Rasmussen, Peter; Kim, Yu-Sok; Krogh-Madsen, Rikke; Lundby, Carsten; Olsen, Niels V; Secher, Niels H; van Lieshout, Johannes J (2012). Both acute and prolonged administration of EPO reduce cerebral and systemic vascular conductance in humans. FASEB Journal, 26(3):1343-1348.

Abstract

Administration of erythropoietin (EPO) has been linked to cerebrovascular events. EPO reduces vascular conductance, possibly because of the increase in hematocrit. Whether EPO in itself affects the vasculature remains unknown; here it was evaluated in healthy males by determining systemic and cerebrovascular variables following acute (30,000 IU/d for 3 d; n=8) and chronic (5000 IU/week for 13 wk; n=8) administration of EPO, while the responsiveness of the vasculature was challenged during cycling exercise, with and without hypoxia. Prolonged administration of EPO increased hematocrit from 42.5 ± 3.7 to 47.6 ± 4.1% (P<0.01), whereas hematocrit was unaffected following acute EPO administration. Yet, the two EPO regimes increased arterial pressure similarly (by 8±4 and 7±3 mmHg, respectively; P=0.01) through reduced vascular conductance (by 7±3 and 5±2%; P<0.05). Also, both EPO regimes widened the arterial-to-jugular O(2) differences at rest as well as during normoxic and hypoxic exercise (P<0.01), which indicated reduced cerebral blood flow despite preserved dynamic cerebral autoregulation, and an increase in middle cerebral artery mean blood flow velocity (P<0.05), therefore, reflected vasoconstriction. Thus, administration of EPO to healthy humans lowers systemic and cerebral conductance independent of its effect on hematocrit.-Rasmussen, P., Kim, Y. S., Krogh-Madsen, R., Lundby, C., Olsen, N. V., Secher, N. H., van Lieshout, J. J. Both acute and prolonged administration of EPO reduce cerebral and systemic vascular conductance in humans.

Abstract

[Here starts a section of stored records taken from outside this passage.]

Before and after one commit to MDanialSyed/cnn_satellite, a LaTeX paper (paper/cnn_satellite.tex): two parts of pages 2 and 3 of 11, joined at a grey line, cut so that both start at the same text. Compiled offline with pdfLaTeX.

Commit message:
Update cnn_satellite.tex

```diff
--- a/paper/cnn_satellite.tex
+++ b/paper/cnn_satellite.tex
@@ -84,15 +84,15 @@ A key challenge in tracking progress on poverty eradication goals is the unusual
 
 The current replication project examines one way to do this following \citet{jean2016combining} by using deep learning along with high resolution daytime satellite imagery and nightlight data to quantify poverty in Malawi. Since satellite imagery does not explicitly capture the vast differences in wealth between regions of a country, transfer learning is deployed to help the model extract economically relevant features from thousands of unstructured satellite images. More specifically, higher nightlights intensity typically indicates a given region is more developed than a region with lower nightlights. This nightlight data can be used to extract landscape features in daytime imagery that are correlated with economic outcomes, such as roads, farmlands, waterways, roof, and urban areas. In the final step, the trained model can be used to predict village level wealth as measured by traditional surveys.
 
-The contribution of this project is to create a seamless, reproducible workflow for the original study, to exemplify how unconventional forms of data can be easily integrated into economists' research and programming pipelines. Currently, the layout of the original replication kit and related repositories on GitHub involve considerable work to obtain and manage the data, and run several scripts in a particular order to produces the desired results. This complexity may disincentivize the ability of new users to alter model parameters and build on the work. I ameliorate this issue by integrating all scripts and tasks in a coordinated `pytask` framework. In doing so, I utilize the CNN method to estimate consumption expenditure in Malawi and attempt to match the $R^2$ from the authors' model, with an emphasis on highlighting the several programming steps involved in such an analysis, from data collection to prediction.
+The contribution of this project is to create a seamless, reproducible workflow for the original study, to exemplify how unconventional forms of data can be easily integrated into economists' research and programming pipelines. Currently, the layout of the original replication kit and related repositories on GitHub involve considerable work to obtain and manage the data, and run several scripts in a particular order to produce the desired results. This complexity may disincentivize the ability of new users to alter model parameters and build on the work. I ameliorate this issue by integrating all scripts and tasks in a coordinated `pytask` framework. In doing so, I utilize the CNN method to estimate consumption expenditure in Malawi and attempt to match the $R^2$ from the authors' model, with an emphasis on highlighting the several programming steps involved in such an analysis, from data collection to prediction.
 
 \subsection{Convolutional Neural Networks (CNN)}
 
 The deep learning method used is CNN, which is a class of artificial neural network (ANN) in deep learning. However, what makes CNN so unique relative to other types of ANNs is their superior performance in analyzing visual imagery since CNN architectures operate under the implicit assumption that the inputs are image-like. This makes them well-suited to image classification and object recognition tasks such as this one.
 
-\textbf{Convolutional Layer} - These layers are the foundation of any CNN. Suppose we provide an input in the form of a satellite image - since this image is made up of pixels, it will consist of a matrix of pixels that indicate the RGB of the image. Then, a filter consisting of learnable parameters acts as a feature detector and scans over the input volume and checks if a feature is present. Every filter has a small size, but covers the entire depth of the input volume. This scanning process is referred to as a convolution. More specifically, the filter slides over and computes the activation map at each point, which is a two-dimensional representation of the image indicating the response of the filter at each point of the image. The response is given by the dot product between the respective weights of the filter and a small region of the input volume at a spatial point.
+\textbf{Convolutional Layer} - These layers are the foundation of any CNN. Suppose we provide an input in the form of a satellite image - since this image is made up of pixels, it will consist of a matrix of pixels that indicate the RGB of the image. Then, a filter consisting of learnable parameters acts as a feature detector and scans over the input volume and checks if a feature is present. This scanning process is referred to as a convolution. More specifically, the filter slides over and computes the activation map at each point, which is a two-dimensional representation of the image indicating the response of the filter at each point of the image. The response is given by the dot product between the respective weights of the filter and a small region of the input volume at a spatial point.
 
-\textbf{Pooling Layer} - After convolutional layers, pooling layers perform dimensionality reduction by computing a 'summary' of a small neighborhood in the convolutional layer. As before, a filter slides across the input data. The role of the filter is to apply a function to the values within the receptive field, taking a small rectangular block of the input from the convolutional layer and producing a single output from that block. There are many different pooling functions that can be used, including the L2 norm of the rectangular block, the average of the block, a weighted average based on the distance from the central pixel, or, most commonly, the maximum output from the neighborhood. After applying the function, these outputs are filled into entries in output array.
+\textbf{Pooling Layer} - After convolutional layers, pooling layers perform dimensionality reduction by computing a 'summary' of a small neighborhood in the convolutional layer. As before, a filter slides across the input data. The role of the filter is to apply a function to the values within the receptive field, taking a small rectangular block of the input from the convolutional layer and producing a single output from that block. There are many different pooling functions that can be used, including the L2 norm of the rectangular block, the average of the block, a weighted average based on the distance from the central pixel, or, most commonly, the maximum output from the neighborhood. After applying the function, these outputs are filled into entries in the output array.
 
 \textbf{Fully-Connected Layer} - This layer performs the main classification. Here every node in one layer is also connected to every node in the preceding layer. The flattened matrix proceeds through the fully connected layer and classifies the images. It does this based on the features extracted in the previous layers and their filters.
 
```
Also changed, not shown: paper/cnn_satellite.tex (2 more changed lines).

Administration of erythropoietin (EPO) has been linked to cerebrovascular events. EPO reduces vascular conductance, possibly because of the increase in hematocrit. Whether EPO in itself affects the vasculature remains unknown; here it was evaluated in healthy males by determining systemic and cerebrovascular variables following acute (30,000 IU/d for 3 d; n=8) and chronic (5000 IU/week for 13 wk; n=8) administration of EPO, while the responsiveness of the vasculature was challenged during cycling exercise, with and without hypoxia. Prolonged administration of EPO increased hematocrit from 42.5 ± 3.7 to 47.6 ± 4.1% (P<0.01), whereas hematocrit was unaffected following acute EPO administration. Yet, the two EPO regimes increased arterial pressure similarly (by 8±4 and 7±3 mmHg, respectively; P=0.01) through reduced vascular conductance (by 7±3 and 5±2%; P<0.05). Also, both EPO regimes widened the arterial-to-jugular O(2) differences at rest as well as during normoxic and hypoxic exercise (P<0.01), which indicated reduced cerebral blood flow despite preserved dynamic cerebral autoregulation, and an increase in middle cerebral artery mean blood flow velocity (P<0.05), therefore, reflected vasoconstriction. Thus, administration of EPO to healthy humans lowers systemic and cerebral conductance independent of its effect on hematocrit.-Rasmussen, P., Kim, Y. S., Krogh-Madsen, R., Lundby, C., Olsen, N. V., Secher, N. H., van Lieshout, J. J. Both acute and prolonged administration of EPO reduce cerebral and systemic vascular conductance in humans.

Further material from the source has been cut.